### DESCRIPTION OF THE TASK
Show every line below where "times" appears.
### RAW DATA ###
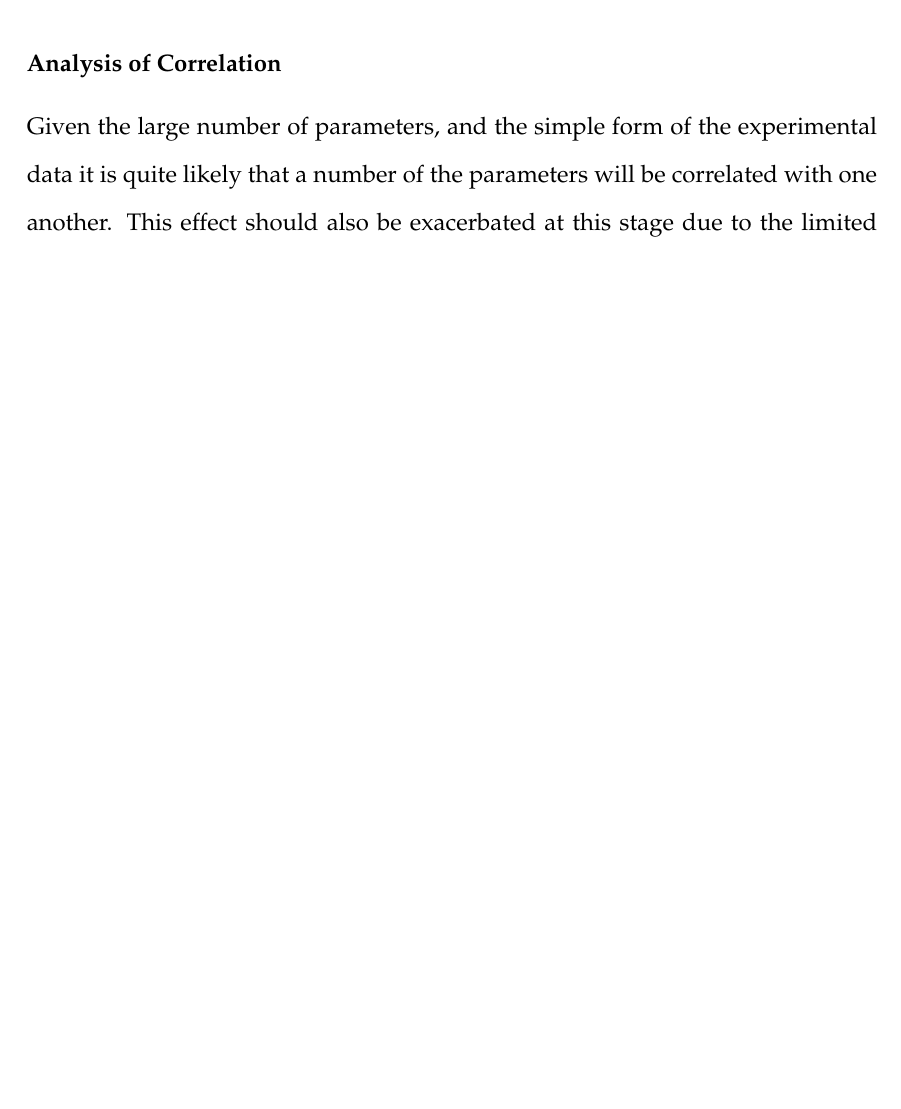
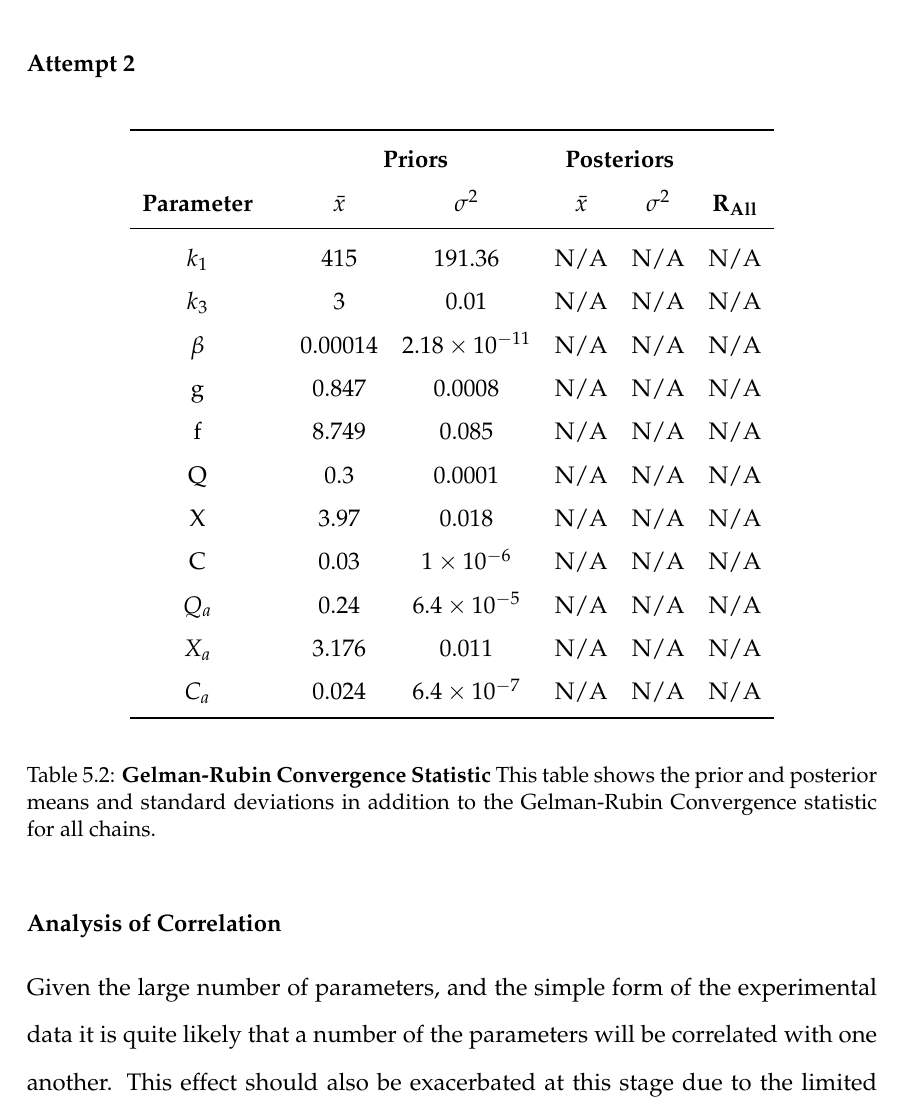
Before and after one commit to andrew-schofield/phd-thesis, a LaTeX thesis (Thesis.tex, which reads 05-oxygenreduction/oxygenreduction.tex): part of page 89 of 120 before the commit and part of page 89 of 121 after it, cut at the place of the change, the shorter picture padded with empty space. Compiled offline with pdfLaTeX.

Commit message:
Add section for second run with flatter priors

```diff
--- a/05-oxygenreduction/oxygenreduction.tex
+++ b/05-oxygenreduction/oxygenreduction.tex
@@ -139,6 +139,33 @@ $C_a$ && 0.024 & $6.4\times 10^{-7}$ & N/A & N/A & N/A\\
 \label{tab:oxyRstat}}
 \end{table}
 Table \ref{tab:oxyRstat} shows the R statistics obtained from the trajectories run for oxygen reduction parameter estimation. The R statistic is a measure of scale-reduction, and fully converged trajectories will have a value of $1.0$ whereas trajectories which have not converged will have values greater than 1 with the magnitude depending on how far away from converging they are. As can be seen in the table it appears that the majority of the trajectories have not converged with the exception of Q, the quinone concentration. This is not completely unexpected, as there are a larger number of parameters in the model than are required to fit the experimental data and thus the potential range of parameter values is broad at this stage. I was therefore not worried about the lack of convergence at this point as with subsequent, more complex datasets the range of potential parameter values will decrease, allowing the trajectories to converge more easily.
+
+\subsubsection{Attempt 2}
+\begin{table}[h]%needs to be 'here' as section is short
+\renewcommand{\arraystretch}{1.5}
+\begin{center}
+\begin{tabular}{ccccccc}
+\toprule
+& & \multicolumn{2}{c}{\textbf{Priors}} & \multicolumn{2}{c}{\textbf{Posteriors}} & \\
+\textbf{Parameter} && ${\bar{x}}$ & $\sigma^2$ & ${\bar{x}}$ & $\sigma^2$ & $\mathbf{R_{All}}$\\
+\midrule
+$k_1$ && 415 & 191.36 & N/A & N/A & N/A\\
+$k_3$ && 3 & 0.01 & N/A & N/A & N/A\\
+$\beta$ && 0.00014 & $2.18\times 10^{-11}$ & N/A & N/A & N/A\\
+g && 0.847 & 0.0008 & N/A & N/A & N/A\\
+f && 8.749 & 0.085 & N/A & N/A & N/A\\
+Q && 0.3 & 0.0001 & N/A & N/A & N/A\\
+X && 3.97 & 0.018 & N/A & N/A & N/A\\
+C && 0.03 & $1\times 10^{-6}$ & N/A & N/A & N/A\\
+$Q_a$ && 0.24 & $6.4\times 10^{-5}$ & N/A & N/A & N/A\\
+$X_a$ && 3.176 & 0.011 & N/A & N/A & N/A\\
+$C_a$ && 0.024 & $6.4\times 10^{-7}$ & N/A & N/A & N/A\\
+\bottomrule
+\end{tabular}
+\end{center}
+\caption[Gelman-Rubin Convergence Statistic]{{\bf Gelman-Rubin Convergence Statistic} This table shows the prior and posterior means and standard deviations in addition to the Gelman-Rubin Convergence statistic for all chains.
+\label{tab:oxyRstat1}}
+\end{table}
 
 \subsubsection{Analysis of Correlation}
 Given the large number of parameters, and the simple form of the experimental data it is quite likely that a number of the parameters will be correlated with one another. This effect should also be exacerbated at this stage due to the limited constraints (by virtue of wide prior probabilities) on the ranges of values that parameters can take. In order to investigate this I constructed a correlation matrix by calculating the Pearson's Product-Moment Correlation Coefficient for each of the parameters. This value provides the direction of correlation as indicated by the sign, and the degree of linearity as indicated by the magnitude. A positive correlation indicates that as the value of one parameter increases, the other increases also. A negative correlation indicates that as the value of one parameter increases, the other decreases.
```
Also changed, not shown: 05-oxygenreduction/data/posteriors1.pdf (renamed from 05-oxygenreduction/data/posteriors.pdf), 05-oxygenreduction/data/priors1.pdf (renamed from 05-oxygenreduction/data/priors.pdf), 05-oxygenreduction/oxygenreduction.tex (4 more changed lines), 2 other files.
###
### ANSWER TO THE PROBLEM
@@ -139,6 +139,33 @@ $C_a$ && 0.024 & $6.4\times 10^{-7}$ & N/A & N/A & N/A\\
+$\beta$ && 0.00014 & $2.18\times 10^{-11}$ & N/A & N/A & N/A\\
+C && 0.03 & $1\times 10^{-6}$ & N/A & N/A & N/A\\
+$Q_a$ && 0.24 & $6.4\times 10^{-5}$ & N/A & N/A & N/A\\
+$C_a$ && 0.024 & $6.4\times 10^{-7}$ & N/A & N/A & N/A\\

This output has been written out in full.